Ever found your bank statements on Facebook? How about your health records and business plans? That’s what happened to a friend-of-friend of mine. My friend found her friend’s family pictures, health records, business plans and bank statements on Facebook.
The friend-of-friend engaged me to help her out from this as she had no clue how all these information ended up on a Facebook wall. Apparently the friend-of-friend is a business woman and a millionaire who travels a lot to Asian countries such as Malaysia, Singapore and India.
She recently had to undergo a brain surgery in India for which a lot of information was exchanged to her doctors and friends via Gmail. Information includes her health records and bank statements from Canada.
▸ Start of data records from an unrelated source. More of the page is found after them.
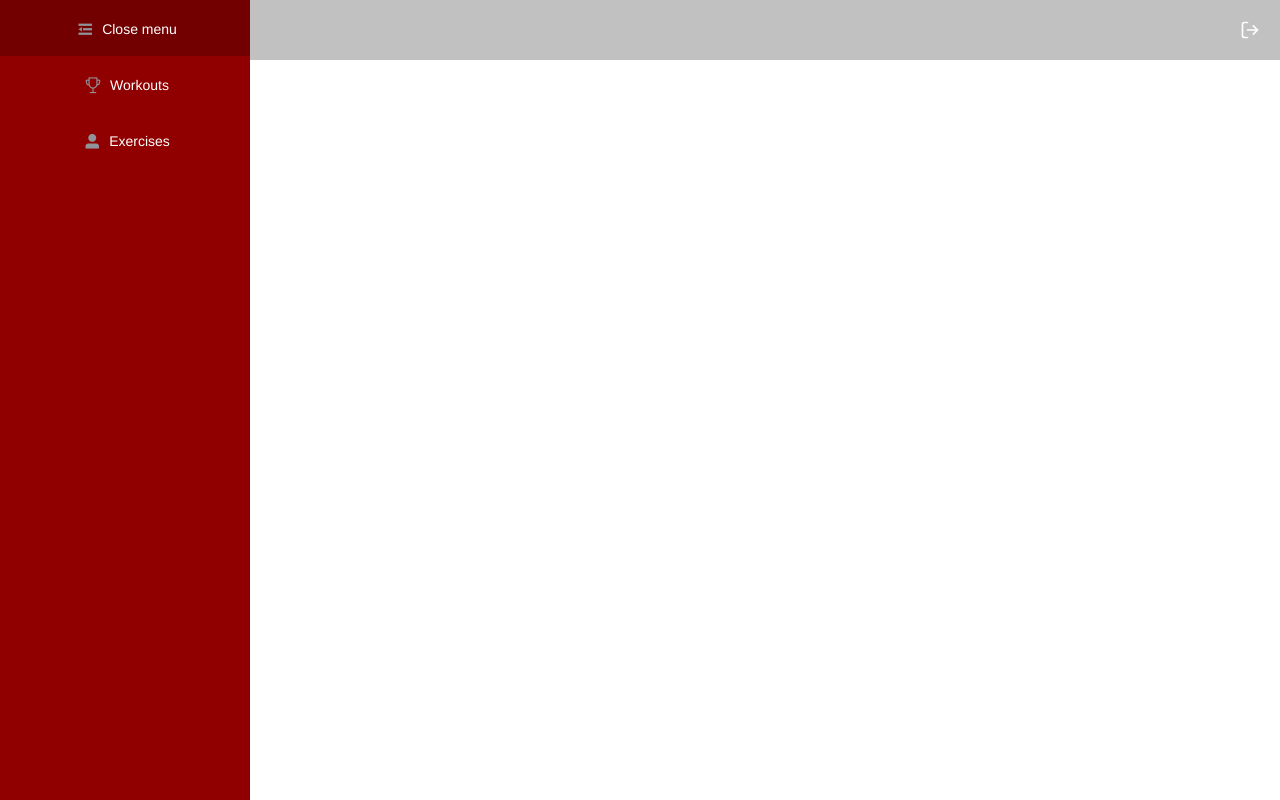
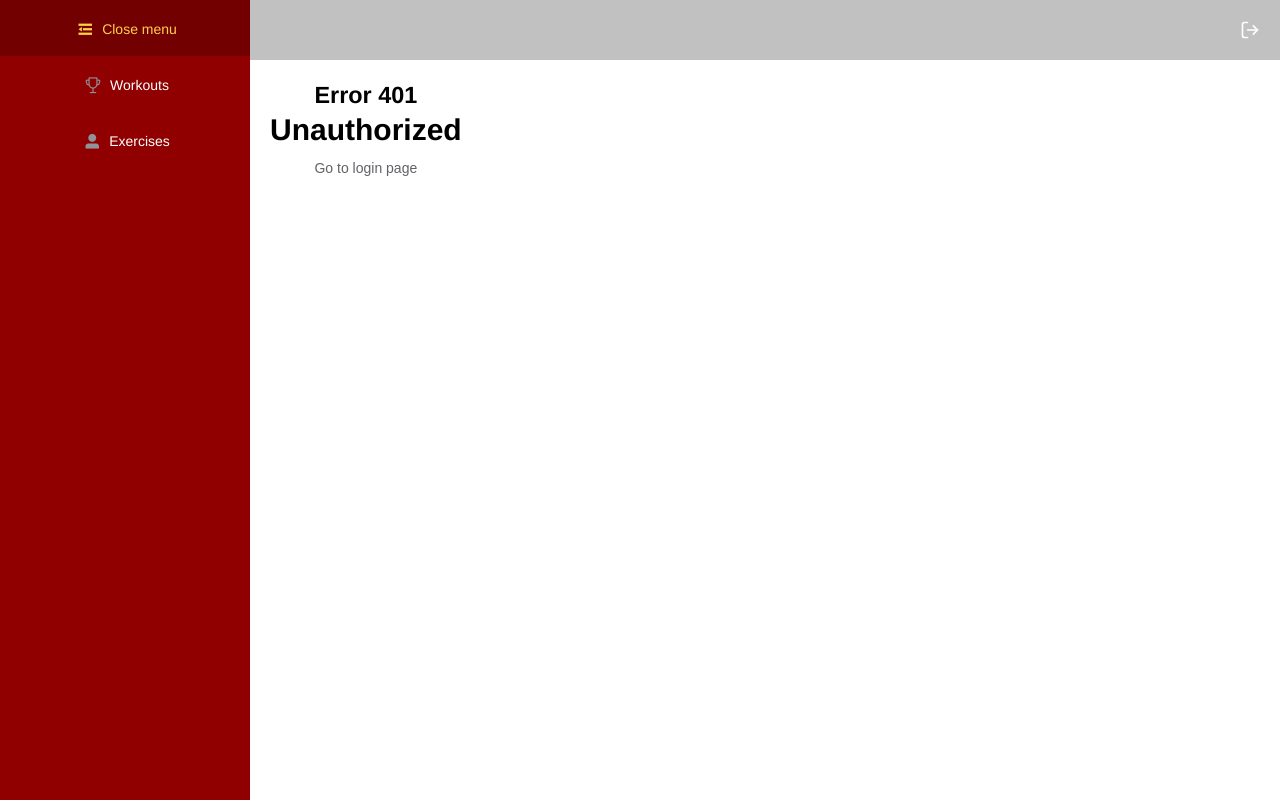
Before and after one commit to httpassoca/gymcronis, a Vue app: page /401 in a window 1280 px wide. Built offline with nearby package versions, Linux system fonts and the light colour scheme; no server answers.

Commit message:
feature(routes): error  & auth page

```diff
--- a/src/views/ViewAuth.vue
+++ b/src/views/ViewAuth.vue
@@ -1,5 +1,5 @@
 <template>
-  <div class="about">
-    <h1>test</h1>
+  <div>
+    <h1>auth</h1>
   </div>
 </template>
--- /dev/null
+++ b/src/views/ViewError.vue
@@ -0,0 +1,34 @@
+<template>
+  <div class="about">
+    <h1>Error {{ error }}</h1>
+    <div v-if="error == 404">
+      <h2> Page not found</h2>
+      <Button> Go to workouts page </Button>
+    </div>
+    <div v-else-if="error == 401">
+      <h2> Unauthorized</h2>
+      <Button> Go to login page </Button>
+    </div>
+
+  </div>
+</template>
+
+<script lang="ts">
+import Vue from 'vue';
+import { Button } from 'element-ui';
+
+export default Vue.extend({
+  name: 'ViewError',
+
+  components: {
+    Button,
+  },
+
+  props: {
+    error: {
+      type: [String, Number],
+      default: 404,
+    },
+  },
+});
+</script>
```
Also changed, not shown: 1 other file (tests, documents, lock files or other folders).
She also used this account to exchange business plans with her partners as well as family pictures with her friends.
The technique that uses both contextual and historical user information along with data supplied during an internet transaction to assess the probability of whether a user interaction is authentic or not is called risk based authentication.
Traditional username and password along with information such as who the user is, from where the user is logging in (IP address and information of the location from where the user is actually in at the time of transaction), velocity of the transaction (the process of verifying if its possible for a person who recently logged in from location 1 could login from location 2) and the type of device the user is using are considered as contextual information.
Passwords and personal identification numbers (PIN) are information that we need to remember since the day we started interacting with digital systems. Do we know the count of passwords we need to remember? Do we know if we forgot a password already? Some of these passwords also known as passphrase are long to remember that we need to come up with a pattern to create such passwords. We sometimes rely on tools such as a sticky, PDA or text file to store these lists of passwords.
Would it be easy to identify yourself as if you are been seen by another individual acknowledging their acquaintance with you? That’s exactly what a biometric authentication technology does. It uses a physical or psychological trait that the individual always has with him or her for identification and/or authentication.
In this system, the physical or psychological trait of an individual is measured, recorded and quantified to obtain a biometric enrollment. The system can be sure to a degree of certainty that a person is who he/she claims to be based on this initial enrollment. A template, which is a long string of alphanumeric characters that describes the characteristics or features of the person, is created at each enrollment based on a biometric algorithm. The algorithm that translates physical traits to a digital representation is called the biometric algorithm. The algorithm also allows matching of a newly created template (live template) with that of the initially created one. If the matching is not closed enough, the person will not be verified.